What lines in the following entries hold the word "container"? Copy each one.

#### Supplied records
-----
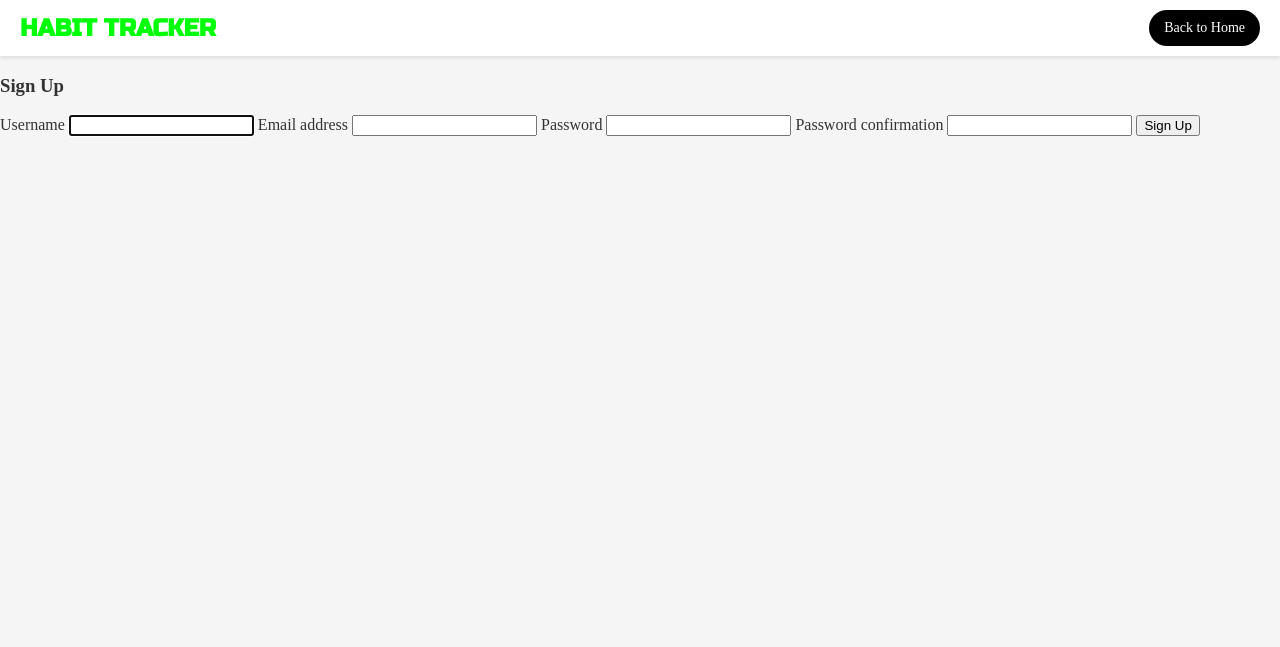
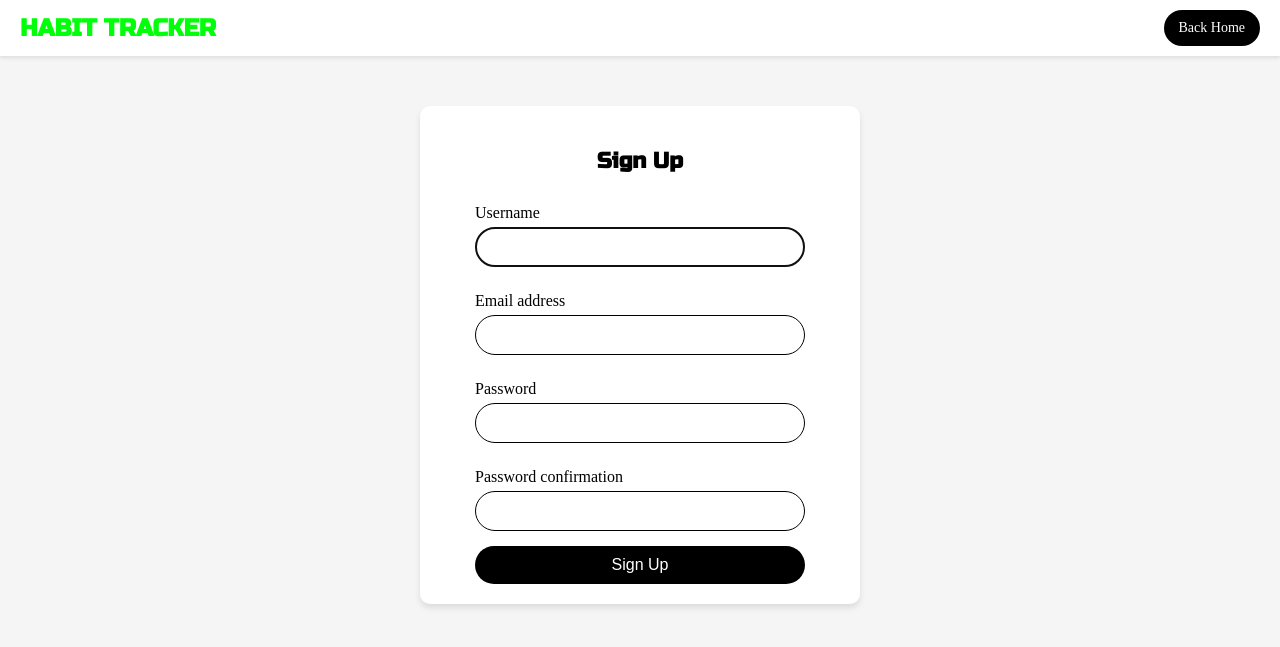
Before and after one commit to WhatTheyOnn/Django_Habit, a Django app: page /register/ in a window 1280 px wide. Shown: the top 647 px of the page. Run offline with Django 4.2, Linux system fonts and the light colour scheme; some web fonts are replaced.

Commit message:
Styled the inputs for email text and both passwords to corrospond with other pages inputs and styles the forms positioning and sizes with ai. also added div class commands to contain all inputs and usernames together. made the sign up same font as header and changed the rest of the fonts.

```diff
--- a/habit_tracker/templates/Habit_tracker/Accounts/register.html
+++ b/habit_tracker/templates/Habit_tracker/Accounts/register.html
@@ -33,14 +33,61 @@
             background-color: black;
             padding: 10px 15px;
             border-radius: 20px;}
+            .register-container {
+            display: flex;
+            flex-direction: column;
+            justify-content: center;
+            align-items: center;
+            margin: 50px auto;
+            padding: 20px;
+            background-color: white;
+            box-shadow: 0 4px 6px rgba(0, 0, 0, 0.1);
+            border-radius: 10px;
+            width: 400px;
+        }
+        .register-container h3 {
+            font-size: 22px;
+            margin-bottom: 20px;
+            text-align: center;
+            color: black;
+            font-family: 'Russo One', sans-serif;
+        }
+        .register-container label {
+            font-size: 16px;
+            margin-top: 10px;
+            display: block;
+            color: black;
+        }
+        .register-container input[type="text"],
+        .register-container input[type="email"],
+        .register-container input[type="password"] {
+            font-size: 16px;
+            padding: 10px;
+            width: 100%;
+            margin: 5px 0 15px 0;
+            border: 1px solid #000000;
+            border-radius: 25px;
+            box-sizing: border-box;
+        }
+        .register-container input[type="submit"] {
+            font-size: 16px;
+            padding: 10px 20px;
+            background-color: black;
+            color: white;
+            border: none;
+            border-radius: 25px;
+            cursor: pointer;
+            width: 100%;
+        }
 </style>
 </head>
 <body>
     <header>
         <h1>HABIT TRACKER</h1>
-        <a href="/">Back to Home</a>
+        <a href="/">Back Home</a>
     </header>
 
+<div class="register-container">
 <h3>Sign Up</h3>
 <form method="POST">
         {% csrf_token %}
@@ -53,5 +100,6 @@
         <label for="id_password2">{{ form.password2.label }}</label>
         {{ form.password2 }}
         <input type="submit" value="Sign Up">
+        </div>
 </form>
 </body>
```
-----
#### Solution for this problem
+            .register-container {
+        .register-container h3 {
+        .register-container label {
+        .register-container input[type="text"],
+        .register-container input[type="email"],
+        .register-container input[type="password"] {
+        .register-container input[type="submit"] {
+<div class="register-container">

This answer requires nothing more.